• [What is needed] Read through the records below and copy each line that uses the word "components".

• [Records to use]
"""

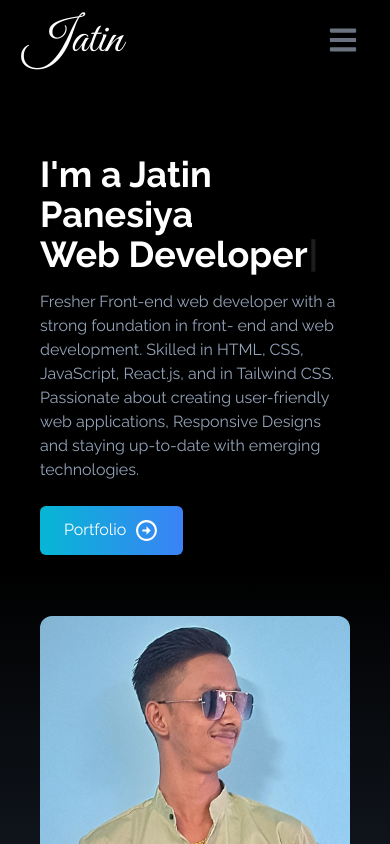
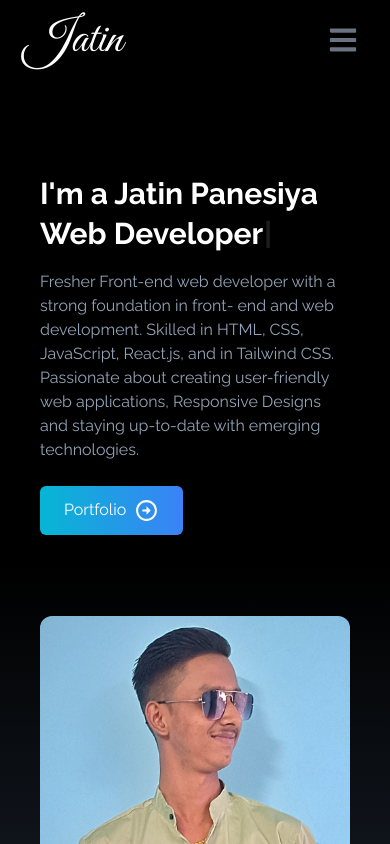
Before and after one commit to Jatin-Panesiya/Portfolio, a React (Create React App) app: page / in a window 390 px wide. Shown: the top 844 px of the page. Built offline with nearby package versions, Linux system fonts and the light colour scheme; the HTML template or start-up script is replaced by a standard one.

Commit message:
project completed

```diff
--- a/public/index.html
+++ b/public/index.html
@@ -2,7 +2,7 @@
 <html lang="en">
   <head>
     <meta charset="utf-8" />
-    <link rel="favicon" href="../src/assets/images/icon.png" />
+    <link rel="icon" href="/icon.png" />
     <meta name="viewport" content="width=device-width, initial-scale=1" />
     <meta name="theme-color" content="#000000" />
     <meta property="og:image" content="../src/assets/images/logoimg.jpg">
--- a/src/components/About.jsx
+++ b/src/components/About.jsx
@@ -6,7 +6,7 @@ import { useEffect } from "react";
 const About = () => {
 
   useEffect(() => {
-    AOS.init({ duration: 3000 });
+    AOS.init({ duration: 1000 });
   }, []);
 
   return (
--- a/src/components/Contact.jsx
+++ b/src/components/Contact.jsx
@@ -30,7 +30,7 @@ const Contact = () => {
         }
     };
     useEffect(() => {
-        AOS.init({ duration: 3000 });
+        AOS.init({ duration: 1000 });
       }, []);
 
     return (
--- a/src/components/Experience.jsx
+++ b/src/components/Experience.jsx
@@ -72,7 +72,7 @@ const Experience = () => {
         },
     ]
     useEffect(() => {
-        AOS.init({ duration: 3000 });
+        AOS.init({ duration: 1000 });
       }, []);
 
   return (
--- a/src/components/Footer.jsx
+++ b/src/components/Footer.jsx
@@ -4,7 +4,7 @@ const Footer = ()=>{
     return(
         <div className="w-full bg-gradient-to-b from-gray-800 via-gray-800 to-black">
             <hr />
-            <div className="max-w-6xl mx-auto  py-10 px-20 grid grid-col-1 gap-10 sm:gap-0 md:gap-0 sm:grid-cols-2 lg:grid-cols-3 text-white">
+            <div className="max-w-6xl mx-auto  py-10 px-20 grid grid-col-1 gap-10 sm:gap-3  sm:grid-cols-2 lg:grid-cols-3 text-white">
                 <div className='grid gap-2'>
                     <h1 className='font-bold text-2xl pb-5 '>Pages</h1>
                     <Link to="home" smooth duration={500} className="hover:underline cursor-pointer text-slate-300 text-lg">Home</Link>
--- a/src/components/Home.jsx
+++ b/src/components/Home.jsx
@@ -13,14 +13,14 @@ const Home = () => {
         <div className='max-w-6xl px-10 md:px-0 py-36 mx-auto justify-around flex items-center  main-responsive '>
             <div className='flex flex-col justify-center h-4 '>
 
-                <h2 className='text-4xl sm:text-5xl font-bold text-white     '>
+                <h2 className='text-4xl sm:text-5xl font-bold text-white res'>
                     I'm a Jatin Panesiya <br />
                     <Typewriter options={{
                         autoStart:true,
                         loop:true,
                         delay:100,
                         strings : ["Web Developer"]
-                    }} className='text-2xl sm:text-3xl pt-2'></Typewriter>
+                    }} className='text-2xl sm:text-3xl pt-2 res'></Typewriter>
                 </h2>
 
                 <p className='text-slate-400 py-4 max-w-md flex justify-center'>
--- a/src/components/Porfolio.jsx
+++ b/src/components/Porfolio.jsx
@@ -62,7 +62,7 @@ const Porfolio = () => {
     ]
 
     useEffect(() => {
-      AOS.init({ duration: 3000 });
+      AOS.init({ duration: 1000 });
     }, []);
 
   return (
--- a/src/index.css
+++ b/src/index.css
@@ -24,3 +24,13 @@
 
   }
 }
+@media (max-width: 430px) {
+  .res{
+    font-size:30px;
+  }
+}
+@media (max-width: 360px) {
+  .res{
+    font-size:20px;
+  }
+}
```
Also changed, not shown: public/icon.png (added), src/assets/images/icon.png.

"""

• [Result]
--- a/src/components/About.jsx
+++ b/src/components/About.jsx
--- a/src/components/Contact.jsx
+++ b/src/components/Contact.jsx
--- a/src/components/Experience.jsx
+++ b/src/components/Experience.jsx
--- a/src/components/Footer.jsx
+++ b/src/components/Footer.jsx
--- a/src/components/Home.jsx
+++ b/src/components/Home.jsx
--- a/src/components/Porfolio.jsx
+++ b/src/components/Porfolio.jsx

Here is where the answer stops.